On-device with ondeviceconsole

Evan Swick's ondeviceconsole tool can be used in place of the method mentioned above. It functions similar to Ryan Petrich's deviceconsole tool, but runs directly on the device, without the need of a computer. It connects directly to the syslog socket, and displays log entries in real-time, with syntax highlighting. A precompiled version is available in the BigBoss repository.

On OS X through lockdownd

A binary (and its source code) to view ASL messages from Mac using the MobileDevice.framework has been made available on http://newosxbook.com/index.php?page=downloads. Ryan Petrich's deviceconsole also provides the same functionality with useful color-coding.

On Windows through lockdownd

Apple's iPhone Configuration Utility can display the syslog on Windows.

bgm's trick for enabling system log

This method will constantly write syslog output to a file. This is not recommended as it is slower, and can become fairly large. Install "syslogd to /var/log/syslog" from saurik's repo and reboot your device.

If you don't want to reboot, you can restart the syslogd instead:

launchctl unload /System/Library/LaunchDaemons/com.apple.syslogd.plist
launchctl load /System/Library/LaunchDaemons/com.apple.syslogd.plist

/var/log/syslog will now be appended to automatically, and you can watch it like so:

tail -f /var/log/syslog

(The "tail" command is in the package "Core Utilities" (coreutils) in the Cydia/Telesphoreo repository.) If you keep your device full of data, be careful you don't fill the disk. Unix systems tend to break when they can't write to the syslog. Keep an eye on it or employ some log rotation.

To disable syslog writing, run:

rm /var/log/syslog;
mknod /var/log/syslog c 3 2

This will delete (rm) the file and create a /dev/null. (mknod *** c 3 2)

To re-enable syslog writing, run:

rm /var/log/syslog
touch /var/log/syslog

This will delete (rm) the file and and make a blank regular file. (touch)

SBSettings Toggle

An SBSettings toggle for enabling/disabling the syslog in this way is available at BigBoss' Cydia repository. Ensure "syslogd to /var/log/syslog" is installed - the toggle package hasn't marked it as a dependency.

On OS X or Windows through cinject

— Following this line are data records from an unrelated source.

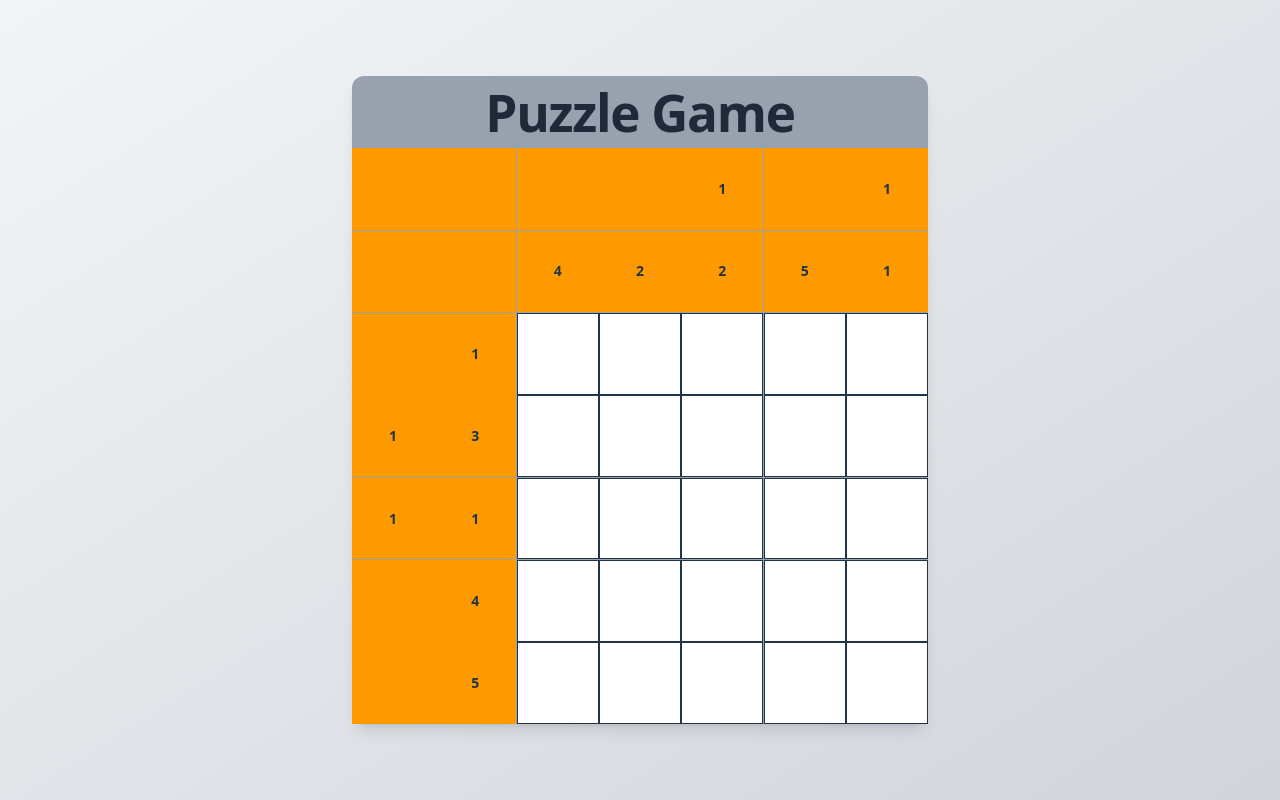
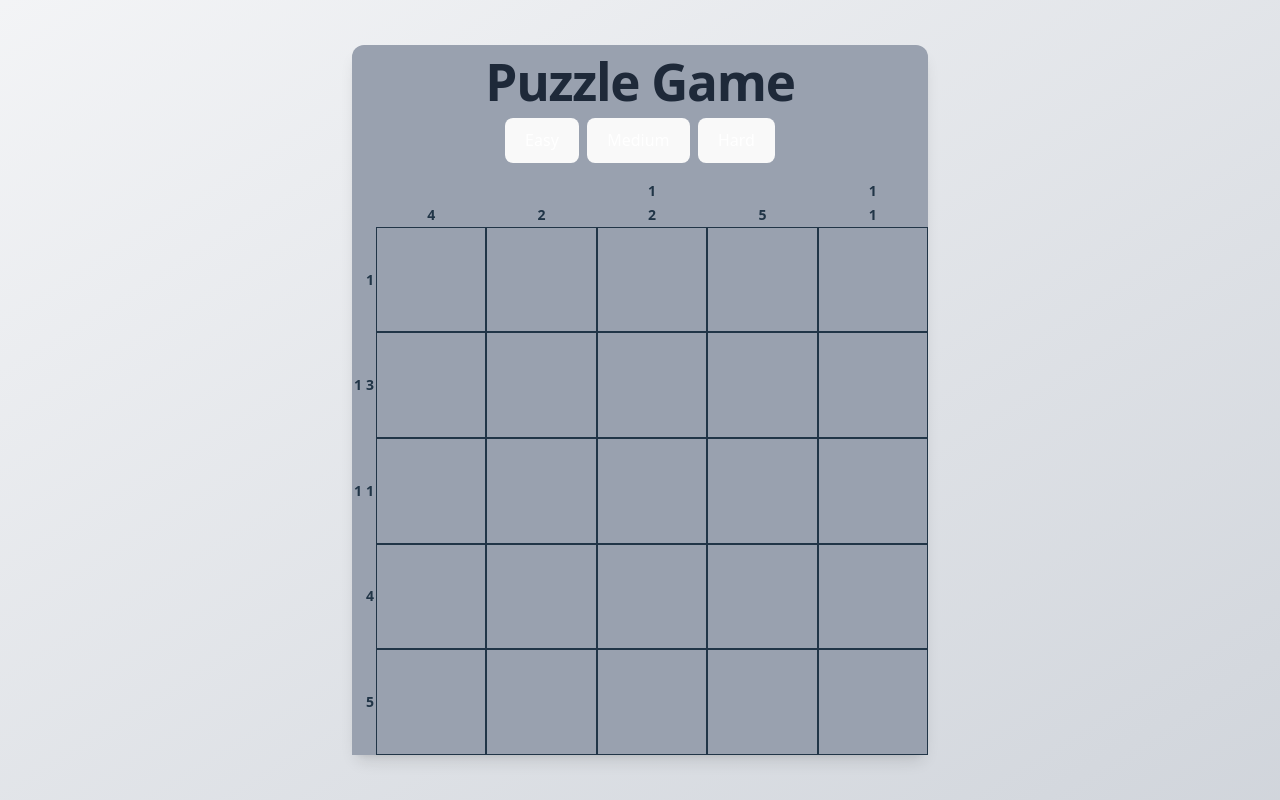
Before and after one commit to okanaslan/puzzle-fe, a React (Vite) app: page /game in a window 1280 px wide. Built offline with nearby package versions, Linux system fonts and the light colour scheme.

Commit message:
Better levels

```diff
--- a/src/levels/levels.ts
+++ b/src/levels/levels.ts
@@ -1,15 +1,58 @@
 import { BoardMap, Difficultty } from "../types";
 
 export type Level = {
+  difficulty: Difficultty;
+  size: number;
   boardMap: (0 | 1)[][];
   topHints: number[][];
   leftHints: number[][];
-  size: number;
   cellSize: number;
   maxHintSize: number;
 };
 
-export const createLevelFromMap = (boardMap: (0 | 1)[][]): Level => {
+const difficultyLevels: Record<Difficultty, number> = {
+  easy: 5,
+  medium: 9,
+  hard: 12,
+};
+
+export const randomLevelGenerator = (difficulty: Difficultty, seed: number): Level => {
+  if (!difficultyLevels[difficulty]) {
+    throw new Error(`Invalid difficulty level: ${difficulty}`);
+  }
+  const boardMap = randomBoardGenerator(difficulty, seed);
+  const level = createLevelFromMap(boardMap);
+
+  console.log(level);
+  return level;
+};
+
+const randomBoardGenerator = (difficulty: Difficultty, seed: number): BoardMap => {
+  const size = difficultyLevels[difficulty];
+  // Simple seeded random number generator (Linear Congruential Generator)
+  let s = seed;
+  function seededRandom() {
+    s = (s * 9301 + 49297) % 233280;
+    return s / 233280;
+  }
+
+  const maxFilledCells = Math.floor((size * size * 2) / 3); // Fill up to 67% of the cells
+  let filledCells = 0;
+
+  const boardMap: BoardMap = Array.from({ length: size }, () => Array(size).fill(0));
+  while (filledCells < maxFilledCells) {
+    const row = Math.floor(seededRandom() * size);
+    const col = Math.floor(seededRandom() * size);
+    if (boardMap[row][col] === 0) {
+      boardMap[row][col] = 1; // Place a single filled cell randomly
+      filledCells++;
+    }
+  }
+
+  return boardMap;
+};
+
+const createLevelFromMap = (boardMap: (0 | 1)[][]): Level => {
   const size = boardMap.length;
   // Each element is an array of numbers (or nulls) for that column
   const topHints: number[][] = Array.from({ length: size }, () => []);
@@ -71,41 +114,18 @@ export const createLevelFromMap = (boardMap: (0 | 1)[][]): Level => {
       cellSize = 20;
   }
 
-  console.log("board:", topHints);
-
+  const difficulty = Object.keys(difficultyLevels).find(
+    (key) => difficultyLevels[key as Difficultty] === size,
+  ) as Difficultty;
   return {
     boardMap,
     topHints,
     leftHints,
-    size,
+    difficulty,
     maxHintSize,
     cellSize,
+    size,
   };
 };
 
-export const randomBoardGenerator = (Difficultty: Difficultty, seed: number): BoardMap => {
-  const size = Difficultty === "easy" ? 5 : Difficultty === "medium" ? 8 : 10;
-  // Simple seeded random number generator (Linear Congruential Generator)
-  let s = seed;
-  function seededRandom() {
-    s = (s * 9301 + 49297) % 233280;
-    return s / 233280;
-  }
-
-  const maxFilledCells = Math.floor((size * size * 2) / 3); // Fill up to 67% of the cells
-  let filledCells = 0;
-
-  const boardMap: BoardMap = Array.from({ length: size }, () => Array(size).fill(0));
-  while (filledCells < maxFilledCells) {
-    const row = Math.floor(seededRandom() * size);
-    const col = Math.floor(seededRandom() * size);
-    if (boardMap[row][col] === 0) {
-      boardMap[row][col] = 1; // Place a single filled cell randomly
-      filledCells++;
-    }
-  }
-
-  return boardMap;
-};
-
-export const initialLevel = createLevelFromMap(randomBoardGenerator("easy", 0));
+export const initialLevel = randomLevelGenerator("easy", 0);
--- a/src/pages/game-components/board-components/hint-cells.tsx
+++ b/src/pages/game-components/board-components/hint-cells.tsx
@@ -2,10 +2,16 @@ type HintCellProps = {
   value: number | null;
 };
 
-export const VoidCell = () => <div className="flex items-center justify-center bg-amber-500"> </div>;
+export const VoidCell = () => <div className="flex items-center justify-center "> </div>;
 
-export const HintCell = ({ value }: HintCellProps) => (
-  <div className="flex items-center justify-center bg-amber-500">
+export const LeftHintCell = ({ value }: HintCellProps) => (
+  <div className="m-0.5 flex items-center justify-center ">
     <p className="text-sm font-extrabold text-black-700">{value !== null ? value : ""}</p>
   </div>
 );
+
+export const TopHintCell = ({ value }: HintCellProps) => (
+  <div className="m-0.5 flex items-center justify-center ">
+    <p className="text-sm font-extrabold text-black-700">{value !== null ? value : ""}</p>
+  </div>
+);
--- a/src/pages/game-components/board-components/playable-cell.tsx
+++ b/src/pages/game-components/board-components/playable-cell.tsx
@@ -11,14 +11,14 @@ type CellProps = {
   onClick: (type: CellState) => void;
 };
 
-const CorrectCell = () => <div className="border flex items-center justify-center bg-green-500" />;
+const CorrectCell = () => <div className="min-w-6 min-h-6 border flex items-center justify-center bg-green-500" />;
 
 export const FilledCell = ({ onClick }: CellProps) => (
-  <div className="border flex items-center justify-center bg-black" onClick={() => onClick("empty")} />
+  <div className="min-w-6 min-h-6 border flex items-center justify-center bg-black" onClick={() => onClick("empty")} />
 );
 
 export const CrossedCell = ({ onClick }: CellProps) => (
-  <div className="border flex items-center justify-center bg-gray-300" onClick={() => onClick("empty")}>
+  <div className="min-w-6 min-h-6 border flex items-center justify-center bg-gray-300" onClick={() => onClick("empty")}>
     <X className="w-4 h-4 text-gray-600" />
   </div>
 );
@@ -73,7 +73,7 @@ export const EmptyCell = ({ onClick }: CellProps) => {
 
   return (
     <div
-      className="border flex items-center justify-center bg-white"
+      className="min-w-6 min-h-6 border flex items-center justify-center"
       onClick={handleClick}
       onDoubleClick={handleDoubleClick}
       onTouchEnd={onTouchEnd}
--- a/src/pages/game-components/board.tsx
+++ b/src/pages/game-components/board.tsx
@@ -2,7 +2,7 @@ import { useState } from "react";
 import { CellState } from "../../types";
 import { Level } from "../../levels/levels";
 import { PlayableCell } from "./board-components/playable-cell";
-import { HintCell, VoidCell } from "./board-components/hint-cells";
+import { LeftHintCell, TopHintCell, VoidCell } from "./board-components/hint-cells";
 
 type BoardProps = {
   level: Level;
@@ -19,14 +19,20 @@ export const Board = ({ level }: BoardProps) => {
       .map(() => Array(level.size).fill("empty")),
   );
 
+  const [isFinished, setIsFinished] = useState(false);
+
+  function isGameFinished(board: CellState[][], boardMap: number[][]): boolean {
+    for (let row = 0; row < board.length; row++) {
+      for (let col = 0; col < board[row].length; col++) {
+        if (boardMap[row][col] === 1 && board[row][col] !== "filled") return false;
+        if (boardMap[row][col] === 0 && board[row][col] === "filled") return false;
+      }
+    }
+    return true;
+  }
+
   const toggleCell = (row: number, col: number, type: CellState) => {
-    // 1 means filled, 0 means empty
-    const isCorrect =
-      (type === "filled" && level.boardMap[row][col] === 1) ||
-      (type === "crossed" && level.boardMap[row][col] === 0) ||
-      (type === "empty" && level.boardMap[row][col] === 0);
-
-    console.log(`Cell at (${row}, ${col}) marked as "${type}". Correct: ${isCorrect ? "Yes" : "No"}`);
+    if (isFinished) return; // Prevent interaction if finished
 
     const newBoard = board.map((boardRow, rowIndex) =>
       boardRow.map((cellState, colIndex) => {
@@ -36,18 +42,25 @@ export const Board = ({ level }: BoardProps) => {
         return cellState;
       }),
     );
-    setBoard(newBoard);
+
+    if (isGameFinished(newBoard, level.boardMap)) {
+      setIsFinished(true);
+      setBoard(newBoard.map((rowArr, i) => rowArr.map((cell, j) => (level.boardMap[i][j] === 1 ? "correct" : cell))));
+    } else {
+      setBoard(newBoard);
+    }
   };
 
   return (
     <div
-      className="gap-[0.5px] w-full h-full"
       style={{
         display: "grid",
-        gridTemplateColumns: `repeat(${totalCols}, minmax(0, 1fr))`,
-        aspectRatio: "1 / 1", // Ensures width and height are equal
+        gridTemplateColumns: `${Array(hintSize).fill("auto").join(" ")} ${Array(level.size).fill("1fr").join(" ")}`,
+        gridTemplateRows: `${Array(hintSize).fill("auto").join(" ")} ${Array(level.size).fill("1fr").join(" ")}`,
+        aspectRatio: "1 / 1",
         width: "100%",
       }}
+      className="w-full h-full bg-gray-400"
     >
       {Array.from({ length: totalRows }).map((_, rowIdx) =>
         Array.from({ length: totalCols }).map((_, colIdx) => {
@@ -58,16 +71,14 @@ export const Board = ({ level }: BoardProps) => {
           // Top hints
           if (rowIdx < hintSize && colIdx >= hintSize) {
             const hints = level.topHints[colIdx - hintSize] ?? [];
-            // Show the correct hint for this row in the stack (from bottom up)
             const hintValue = hints.length >= hintSize - rowIdx ? hints[hints.length - (hintSize - rowIdx)] : null;
-            return <HintCell key={`top-${rowIdx}-${colIdx}`} value={hintValue} />;
+            return <TopHintCell key={`top-${rowIdx}-${colIdx}`} value={hintValue} />;
           }
           // Left hints
           if (rowIdx >= hintSize && colIdx < hintSize) {
             const hints = level.leftHints[rowIdx - hintSize] ?? [];
-            // Show the correct hint for this column in the stack (from right to left)
             const hintValue = hints.length >= hintSize - colIdx ? hints[hints.length - (hintSize - colIdx)] : null;
-            return <HintCell key={`left-${rowIdx}-${colIdx}`} value={hintValue} />;
+            return <LeftHintCell key={`left-${rowIdx}-${colIdx}`} value={hintValue} />;
           }
           // Board cell
           if (rowIdx >= hintSize && colIdx >= hintSize) {
--- a/src/pages/game-level-wrapper.tsx
+++ b/src/pages/game-level-wrapper.tsx
@@ -1,11 +1,10 @@
 import Game from "./game";
 import { Difficultty } from "../types";
-import { createLevelFromMap, randomBoardGenerator } from "../levels/levels";
+import { randomLevelGenerator } from "../levels/levels";
 
 export default function GameWrapper({ difficulty }: { difficulty: Difficultty }) {
   const level = parseInt(window.location.pathname.split("/").pop() || "0", 10) - 1;
 
-  const board = randomBoardGenerator(difficulty, level);
-  const selectedLevel = createLevelFromMap(board);
+  const selectedLevel = randomLevelGenerator(difficulty, level);
   return <Game level={selectedLevel} />;
 }
--- a/src/pages/game.tsx
+++ b/src/pages/game.tsx
@@ -1,11 +1,41 @@
-import { Level } from "../levels/levels";
+import { useState } from "react";
+import { randomLevelGenerator, Level } from "../levels/levels";
 import { Board } from "./game-components/board";
+import { Difficultty } from "../types";
 
-export default function Game({ level }: { level: Level }) {
+export default function Game({ level: initialLevel }: { level: Level }) {
+  const [level, setLevel] = useState<Level>(initialLevel);
+
+  const handleRandomLevel = (difficulty: Difficultty) => {
+    const randomSeed = Math.floor(Math.random() * 100000);
+    const selectedLevel = randomLevelGenerator(difficulty, randomSeed);
+    setLevel(selectedLevel);
+  };
+
   return (
     <div className="flex flex-col items-center justify-center min-h-screen min-w-screen bg-gradient-to-br from-gray-100 to-gray-300 py-6">
       <div className="w-full max-w-xl bg-gray-400 rounded-xl shadow-lg flex flex-col items-center">
         <h1 className="text-xl font-bold m-2 text-gray-800 tracking-tight">Puzzle Game</h1>
+        <div className="flex gap-2 mb-4">
+          <button
+            className="px-4 py-2 bg-green-600 text-white rounded hover:bg-green-700 transition"
+            onClick={() => handleRandomLevel("easy")}
+          >
+            Easy
+          </button>
+          <button
+            className="px-4 py-2 bg-yellow-600 text-white rounded hover:bg-yellow-700 transition"
+            onClick={() => handleRandomLevel("medium")}
+          >
+            Medium
+          </button>
+          <button
+            className="px-4 py-2 bg-red-600 text-white rounded hover:bg-red-700 transition"
+            onClick={() => handleRandomLevel("hard")}
+          >
+            Hard
+          </button>
+        </div>
         <Board level={level} />
       </div>
     </div>
```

  1. Plug your device into your computer.
  2. Download cinject from this Dev Team blog post (for OS X and Windows).
  3. Unzip the file.
  4. Open up a terminal on your computer (if you use OS X, you can use the Terminal application in the /Applications/Utilities/ folder.)
  5. Assuming you're using OS X and have downloads configured to use the default Downloads folder, run this command (copy and paste it and then hit the return key): cd ~/Downloads/cinject-0.5.4 and then run ./cinject -w
  6. That should display the running syslog from your device.

Reference